● WHAT TO DO
Find every line below with the word "Sprint" in it, and copy each one.

● EXERCISE DATA
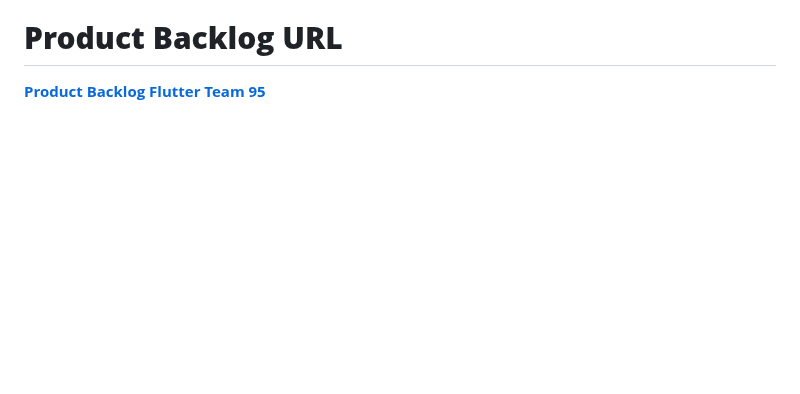
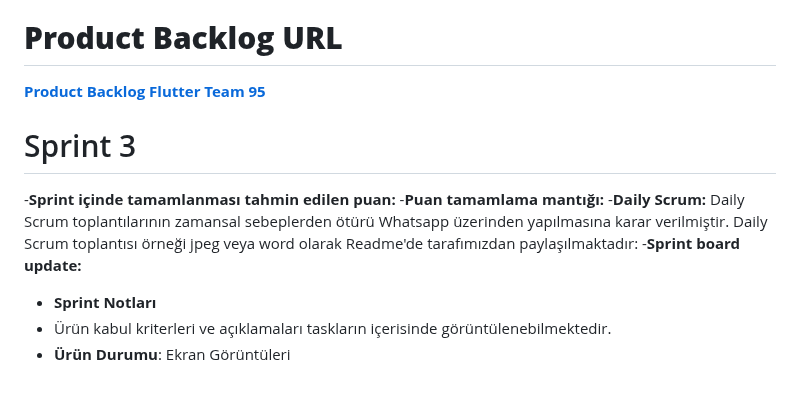
Before and after one commit to takimf95/OUA-Bootcamp-Projesi, a Markdown page: README.md, the part around the change. GitHub-like rendering; blank space fills up the shorter version.

```diff
--- a/README.md
+++ b/README.md
@@ -91,3 +91,12 @@ Bu proje, çevre dostu ürünlere erişimi kolaylaştırmak ve sürdürülebilir
 
 # **Product Backlog URL**
 [**Product Backlog Flutter Team 95**](https://miro.com/welcomeonboard/WFRwTmpLbzU0Tmt6VGdiZk5PcTFhM2cwZHVPRzJJbTRLZlU2UFNuUmpJaWdVb1djQkJ2SmN0M0l3aW9POUcxcHwzMDc0NDU3MzU3NTExMzM1NDk0fDI=?share_link_id=251862118617)
+
+# Sprint 3
+-**Sprint içinde tamamlanması tahmin edilen puan:**
+-**Puan tamamlama mantığı:**
+-**Daily Scrum:** Daily Scrum toplantılarının zamansal sebeplerden ötürü Whatsapp üzerinden yapılmasına karar verilmiştir. Daily Scrum toplantısı örneği jpeg veya word olarak Readme'de tarafımızdan paylaşılmaktadır:
+-**Sprint board update:**
+- **Sprint Notları**
+- Ürün kabul kriterleri ve açıklamaları taskların içerisinde görüntülenebilmektedir.
+- **Ürün Durumu**: Ekran Görüntüleri
```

● ANSWER SPACE
+# Sprint 3
+-**Sprint içinde tamamlanması tahmin edilen puan:**
+-**Sprint board update:**
+- **Sprint Notları**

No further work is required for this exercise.